#### TASK MATERIAL
◆ ◆ ◆ ◆ ◆

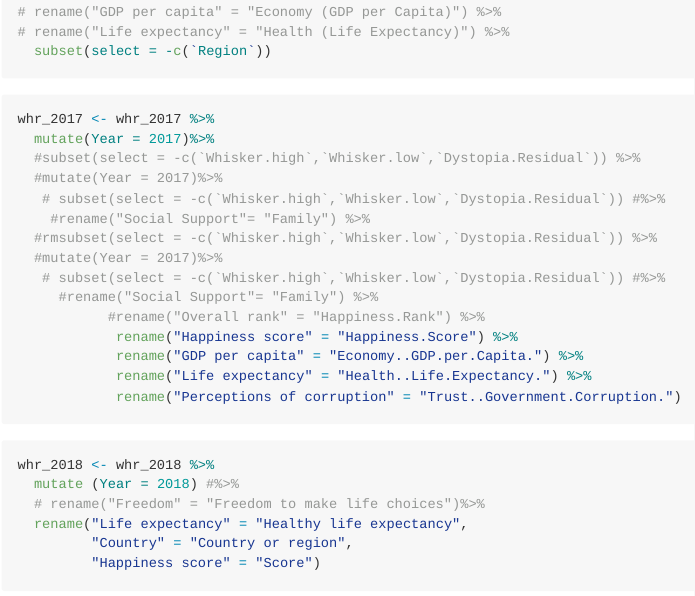
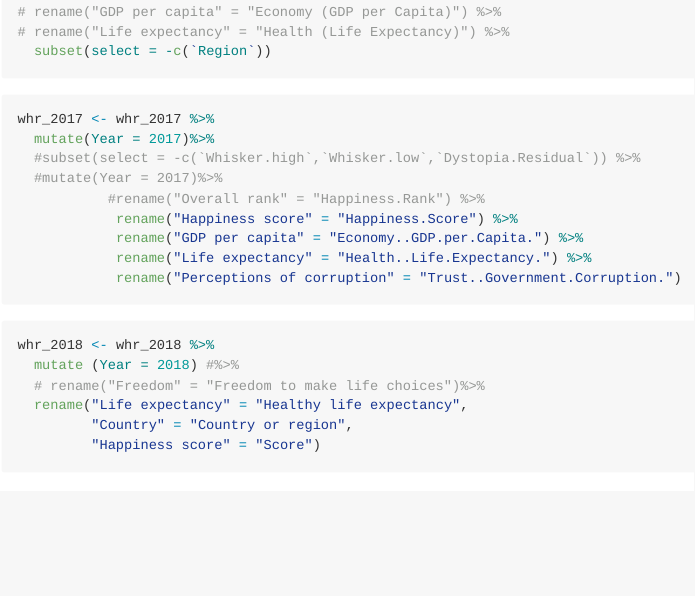
Before and after one commit to ES-1085/project-lab-rats, an R Markdown document (README.Rmd): the page in a window 1100 px wide, from 2420 px down. Rendered offline with R 4.5, knitr and Pandoc, with nearby package versions; some code elsewhere in the file could not run offline.

Commit message:
Delete repeating lines of code WHR 2017

```diff
--- a/README.Rmd
+++ b/README.Rmd
@@ -67,12 +67,6 @@ whr_2017 <- whr_2017 %>%
   mutate(Year = 2017)%>%
   #subset(select = -c(`Whisker.high`,`Whisker.low`,`Dystopia.Residual`)) %>%
   #mutate(Year = 2017)%>%
-   # subset(select = -c(`Whisker.high`,`Whisker.low`,`Dystopia.Residual`)) #%>%
-    #rename("Social Support"= "Family") %>%
-  #rmsubset(select = -c(`Whisker.high`,`Whisker.low`,`Dystopia.Residual`)) %>%
-  #mutate(Year = 2017)%>%
-   # subset(select = -c(`Whisker.high`,`Whisker.low`,`Dystopia.Residual`)) #%>%
-     #rename("Social Support"= "Family") %>%
            #rename("Overall rank" = "Happiness.Rank") %>%
             rename("Happiness score" = "Happiness.Score") %>%
             rename("GDP per capita" = "Economy..GDP.per.Capita.") %>%
```
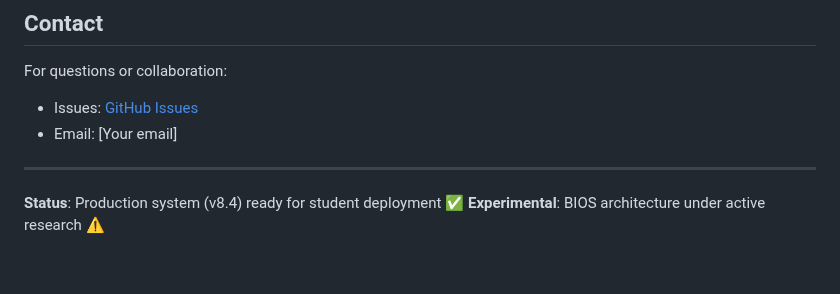
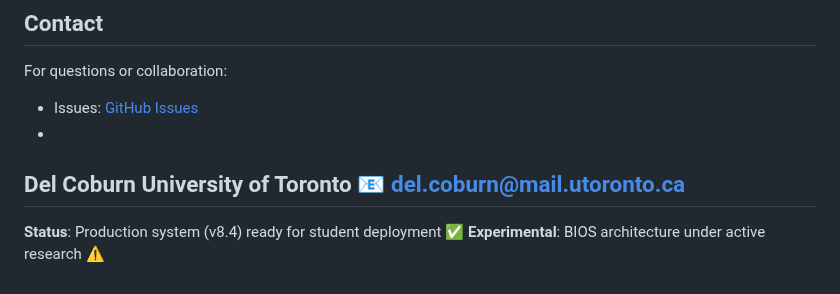
Before and after one commit to Baglecake/Socratic-RCM, a Markdown page: README.md, the part around the change. GitHub-like rendering.

Commit message:
Revise contact details in README.md
Updated contact information and removed placeholder email.

```diff
--- a/README.md
+++ b/README.md
@@ -214,9 +214,11 @@ https://github.com/delcoburn/Socratic-RCM
 ## Contact
 
 For questions or collaboration:
-- Issues: [GitHub Issues](https://github.com/delcoburn/Socratic-RCM/issues)
-- Email: [Your email]
-
+- Issues: [GitHub Issues](https://github.com/Baglecake/Socratic-RCM/issues)
+-
+Del Coburn
+University of Toronto
+📧 del.coburn@mail.utoronto.ca
 ---
 
 **Status**: Production system (v8.4) ready for student deployment ✅
```
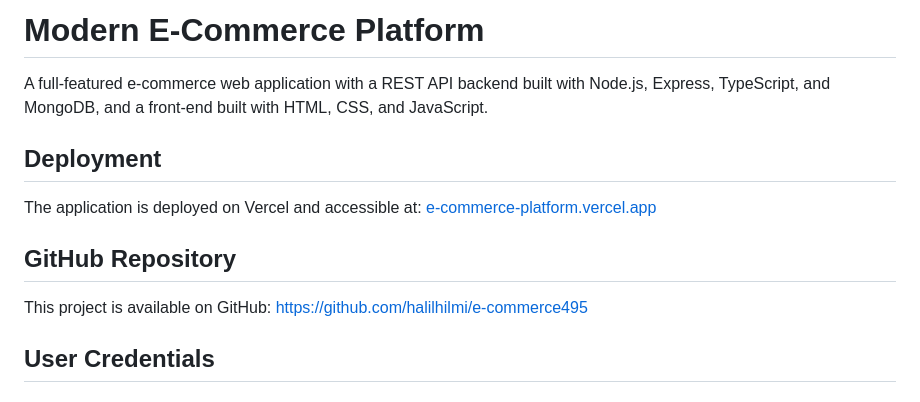
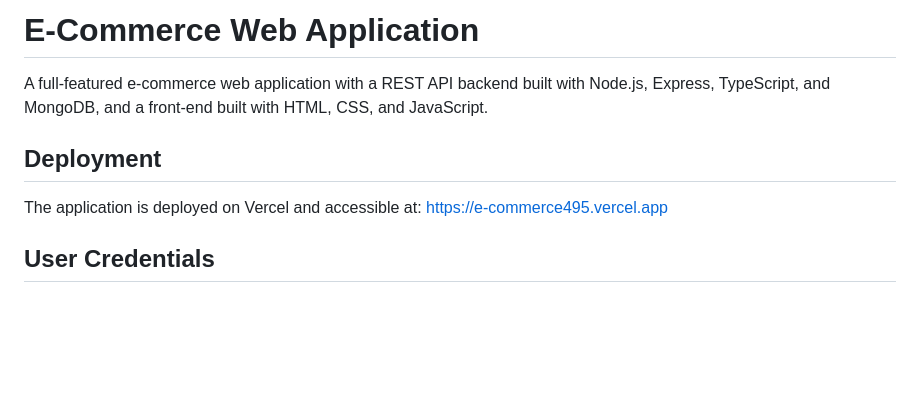
Before and after one commit to halilhilmi/e-commerce495, a Markdown page: README.md, the part around the change. Rendered like a GitHub page; blank space fills up the shorter version.

```diff
--- a/README.md
+++ b/README.md
@@ -1,14 +1,10 @@
-# Modern E-Commerce Platform
+# E-Commerce Web Application
 
 A full-featured e-commerce web application with a REST API backend built with Node.js, Express, TypeScript, and MongoDB, and a front-end built with HTML, CSS, and JavaScript.
 
 ## Deployment
 
-The application is deployed on Vercel and accessible at: [e-commerce-platform.vercel.app](https://e-commerce495.vercel.app)
-
-## GitHub Repository
-
-This project is available on GitHub: [https://github.com/halilhilmi/e-commerce495](https://github.com/halilhilmi/e-commerce495)
+The application is deployed on Vercel and accessible at: https://e-commerce495.vercel.app
 
 ## User Credentials
 
```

◆ ◆ ◆ ◆ ◆

#### WHAT TO PRODUCE
Leave out the pictures and retype the rest of the entries exactly.

#### RESULT
Before and after one commit to ES-1085/project-lab-rats, an R Markdown document (README.Rmd): the page in a window 1100 px wide, from 2420 px down. Rendered offline with R 4.5, knitr and Pandoc, with nearby package versions; some code elsewhere in the file could not run offline.

Commit message:
Delete repeating lines of code WHR 2017

```diff
--- a/README.Rmd
+++ b/README.Rmd
@@ -67,12 +67,6 @@ whr_2017 <- whr_2017 %>%
   mutate(Year = 2017)%>%
   #subset(select = -c(`Whisker.high`,`Whisker.low`,`Dystopia.Residual`)) %>%
   #mutate(Year = 2017)%>%
-   # subset(select = -c(`Whisker.high`,`Whisker.low`,`Dystopia.Residual`)) #%>%
-    #rename("Social Support"= "Family") %>%
-  #rmsubset(select = -c(`Whisker.high`,`Whisker.low`,`Dystopia.Residual`)) %>%
-  #mutate(Year = 2017)%>%
-   # subset(select = -c(`Whisker.high`,`Whisker.low`,`Dystopia.Residual`)) #%>%
-     #rename("Social Support"= "Family") %>%
            #rename("Overall rank" = "Happiness.Rank") %>%
             rename("Happiness score" = "Happiness.Score") %>%
             rename("GDP per capita" = "Economy..GDP.per.Capita.") %>%
```
Before and after one commit to Baglecake/Socratic-RCM, a Markdown page: README.md, the part around the change. GitHub-like rendering.

Commit message:
Revise contact details in README.md
Updated contact information and removed placeholder email.

```diff
--- a/README.md
+++ b/README.md
@@ -214,9 +214,11 @@ https://github.com/delcoburn/Socratic-RCM
 ## Contact
 
 For questions or collaboration:
-- Issues: [GitHub Issues](https://github.com/delcoburn/Socratic-RCM/issues)
-- Email: [Your email]
-
+- Issues: [GitHub Issues](https://github.com/Baglecake/Socratic-RCM/issues)
+-
+Del Coburn
+University of Toronto
+📧 del.coburn@mail.utoronto.ca
 ---
 
 **Status**: Production system (v8.4) ready for student deployment ✅
```
Before and after one commit to halilhilmi/e-commerce495, a Markdown page: README.md, the part around the change. Rendered like a GitHub page; blank space fills up the shorter version.

```diff
--- a/README.md
+++ b/README.md
@@ -1,14 +1,10 @@
-# Modern E-Commerce Platform
+# E-Commerce Web Application
 
 A full-featured e-commerce web application with a REST API backend built with Node.js, Express, TypeScript, and MongoDB, and a front-end built with HTML, CSS, and JavaScript.
 
 ## Deployment
 
-The application is deployed on Vercel and accessible at: [e-commerce-platform.vercel.app](https://e-commerce495.vercel.app)
-
-## GitHub Repository
-
-This project is available on GitHub: [https://github.com/halilhilmi/e-commerce495](https://github.com/halilhilmi/e-commerce495)
+The application is deployed on Vercel and accessible at: https://e-commerce495.vercel.app
 
 ## User Credentials
 
```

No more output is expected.